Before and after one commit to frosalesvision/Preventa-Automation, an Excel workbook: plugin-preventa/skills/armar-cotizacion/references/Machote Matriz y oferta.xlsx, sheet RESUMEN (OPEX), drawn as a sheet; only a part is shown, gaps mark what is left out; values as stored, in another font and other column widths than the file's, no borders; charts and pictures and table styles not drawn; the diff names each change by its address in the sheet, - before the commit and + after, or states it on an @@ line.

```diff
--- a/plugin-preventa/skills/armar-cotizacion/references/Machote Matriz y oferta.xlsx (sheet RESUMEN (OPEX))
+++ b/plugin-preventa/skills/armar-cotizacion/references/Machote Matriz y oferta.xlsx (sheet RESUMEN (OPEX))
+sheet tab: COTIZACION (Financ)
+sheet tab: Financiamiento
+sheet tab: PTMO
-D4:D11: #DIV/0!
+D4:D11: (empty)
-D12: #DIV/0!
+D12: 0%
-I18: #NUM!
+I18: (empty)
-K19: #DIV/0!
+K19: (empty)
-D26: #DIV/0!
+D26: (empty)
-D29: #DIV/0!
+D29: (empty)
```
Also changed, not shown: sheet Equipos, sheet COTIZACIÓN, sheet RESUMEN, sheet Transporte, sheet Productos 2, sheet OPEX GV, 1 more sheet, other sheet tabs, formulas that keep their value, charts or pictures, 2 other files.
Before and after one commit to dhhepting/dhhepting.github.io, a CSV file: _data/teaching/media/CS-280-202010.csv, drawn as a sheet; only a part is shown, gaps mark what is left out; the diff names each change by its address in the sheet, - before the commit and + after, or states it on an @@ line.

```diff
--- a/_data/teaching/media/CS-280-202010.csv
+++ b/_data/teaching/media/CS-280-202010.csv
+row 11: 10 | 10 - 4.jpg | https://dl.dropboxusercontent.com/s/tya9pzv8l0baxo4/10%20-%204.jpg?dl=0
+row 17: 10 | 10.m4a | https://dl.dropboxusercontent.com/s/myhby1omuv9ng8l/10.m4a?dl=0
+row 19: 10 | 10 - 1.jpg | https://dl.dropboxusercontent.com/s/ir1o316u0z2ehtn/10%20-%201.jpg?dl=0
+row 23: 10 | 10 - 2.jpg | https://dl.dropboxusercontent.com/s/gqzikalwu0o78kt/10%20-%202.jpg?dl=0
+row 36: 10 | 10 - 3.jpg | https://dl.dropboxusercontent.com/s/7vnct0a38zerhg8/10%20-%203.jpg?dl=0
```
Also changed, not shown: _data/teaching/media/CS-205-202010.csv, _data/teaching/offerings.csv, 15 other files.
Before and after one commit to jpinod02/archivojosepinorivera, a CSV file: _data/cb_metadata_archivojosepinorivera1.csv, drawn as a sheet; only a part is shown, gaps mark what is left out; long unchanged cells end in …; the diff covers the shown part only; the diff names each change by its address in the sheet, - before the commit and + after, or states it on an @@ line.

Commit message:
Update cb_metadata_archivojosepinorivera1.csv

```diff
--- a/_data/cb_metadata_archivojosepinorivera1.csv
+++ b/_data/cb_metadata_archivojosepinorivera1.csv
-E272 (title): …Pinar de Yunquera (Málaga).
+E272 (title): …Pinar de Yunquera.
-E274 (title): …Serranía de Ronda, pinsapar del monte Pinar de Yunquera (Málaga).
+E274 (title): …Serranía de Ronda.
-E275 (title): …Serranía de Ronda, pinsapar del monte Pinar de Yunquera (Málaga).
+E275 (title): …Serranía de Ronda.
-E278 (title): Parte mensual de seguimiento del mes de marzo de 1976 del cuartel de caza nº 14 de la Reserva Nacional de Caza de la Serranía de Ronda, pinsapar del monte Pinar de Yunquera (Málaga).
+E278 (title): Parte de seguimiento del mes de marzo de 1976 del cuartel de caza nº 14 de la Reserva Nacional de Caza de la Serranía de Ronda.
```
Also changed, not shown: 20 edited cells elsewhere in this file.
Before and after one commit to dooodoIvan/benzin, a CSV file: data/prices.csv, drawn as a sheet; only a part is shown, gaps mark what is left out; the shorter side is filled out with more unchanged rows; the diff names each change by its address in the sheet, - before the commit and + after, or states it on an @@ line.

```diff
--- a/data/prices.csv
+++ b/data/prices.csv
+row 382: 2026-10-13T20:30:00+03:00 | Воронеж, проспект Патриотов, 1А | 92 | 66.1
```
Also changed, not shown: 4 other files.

Work to complete: Repeat the material above in full, exactly as it stands.

Task solution:
Before and after one commit to frosalesvision/Preventa-Automation, an Excel workbook: plugin-preventa/skills/armar-cotizacion/references/Machote Matriz y oferta.xlsx, sheet RESUMEN (OPEX), drawn as a sheet; only a part is shown, gaps mark what is left out; values as stored, in another font and other column widths than the file's, no borders; charts and pictures and table styles not drawn; the diff names each change by its address in the sheet, - before the commit and + after, or states it on an @@ line.

```diff
--- a/plugin-preventa/skills/armar-cotizacion/references/Machote Matriz y oferta.xlsx (sheet RESUMEN (OPEX))
+++ b/plugin-preventa/skills/armar-cotizacion/references/Machote Matriz y oferta.xlsx (sheet RESUMEN (OPEX))
+sheet tab: COTIZACION (Financ)
+sheet tab: Financiamiento
+sheet tab: PTMO
-D4:D11: #DIV/0!
+D4:D11: (empty)
-D12: #DIV/0!
+D12: 0%
-I18: #NUM!
+I18: (empty)
-K19: #DIV/0!
+K19: (empty)
-D26: #DIV/0!
+D26: (empty)
-D29: #DIV/0!
+D29: (empty)
```
Also changed, not shown: sheet Equipos, sheet COTIZACIÓN, sheet RESUMEN, sheet Transporte, sheet Productos 2, sheet OPEX GV, 1 more sheet, other sheet tabs, formulas that keep their value, charts or pictures, 2 other files.
Before and after one commit to dhhepting/dhhepting.github.io, a CSV file: _data/teaching/media/CS-280-202010.csv, drawn as a sheet; only a part is shown, gaps mark what is left out; the diff names each change by its address in the sheet, - before the commit and + after, or states it on an @@ line.

```diff
--- a/_data/teaching/media/CS-280-202010.csv
+++ b/_data/teaching/media/CS-280-202010.csv
+row 11: 10 | 10 - 4.jpg | https://dl.dropboxusercontent.com/s/tya9pzv8l0baxo4/10%20-%204.jpg?dl=0
+row 17: 10 | 10.m4a | https://dl.dropboxusercontent.com/s/myhby1omuv9ng8l/10.m4a?dl=0
+row 19: 10 | 10 - 1.jpg | https://dl.dropboxusercontent.com/s/ir1o316u0z2ehtn/10%20-%201.jpg?dl=0
+row 23: 10 | 10 - 2.jpg | https://dl.dropboxusercontent.com/s/gqzikalwu0o78kt/10%20-%202.jpg?dl=0
+row 36: 10 | 10 - 3.jpg | https://dl.dropboxusercontent.com/s/7vnct0a38zerhg8/10%20-%203.jpg?dl=0
```
Also changed, not shown: _data/teaching/media/CS-205-202010.csv, _data/teaching/offerings.csv, 15 other files.
Before and after one commit to jpinod02/archivojosepinorivera, a CSV file: _data/cb_metadata_archivojosepinorivera1.csv, drawn as a sheet; only a part is shown, gaps mark what is left out; long unchanged cells end in …; the diff covers the shown part only; the diff names each change by its address in the sheet, - before the commit and + after, or states it on an @@ line.

Commit message:
Update cb_metadata_archivojosepinorivera1.csv

```diff
--- a/_data/cb_metadata_archivojosepinorivera1.csv
+++ b/_data/cb_metadata_archivojosepinorivera1.csv
-E272 (title): …Pinar de Yunquera (Málaga).
+E272 (title): …Pinar de Yunquera.
-E274 (title): …Serranía de Ronda, pinsapar del monte Pinar de Yunquera (Málaga).
+E274 (title): …Serranía de Ronda.
-E275 (title): …Serranía de Ronda, pinsapar del monte Pinar de Yunquera (Málaga).
+E275 (title): …Serranía de Ronda.
-E278 (title): Parte mensual de seguimiento del mes de marzo de 1976 del cuartel de caza nº 14 de la Reserva Nacional de Caza de la Serranía de Ronda, pinsapar del monte Pinar de Yunquera (Málaga).
+E278 (title): Parte de seguimiento del mes de marzo de 1976 del cuartel de caza nº 14 de la Reserva Nacional de Caza de la Serranía de Ronda.
```
Also changed, not shown: 20 edited cells elsewhere in this file.
Before and after one commit to dooodoIvan/benzin, a CSV file: data/prices.csv, drawn as a sheet; only a part is shown, gaps mark what is left out; the shorter side is filled out with more unchanged rows; the diff names each change by its address in the sheet, - before the commit and + after, or states it on an @@ line.

```diff
--- a/data/prices.csv
+++ b/data/prices.csv
+row 382: 2026-10-13T20:30:00+03:00 | Воронеж, проспект Патриотов, 1А | 92 | 66.1
```
Also changed, not shown: 4 other files.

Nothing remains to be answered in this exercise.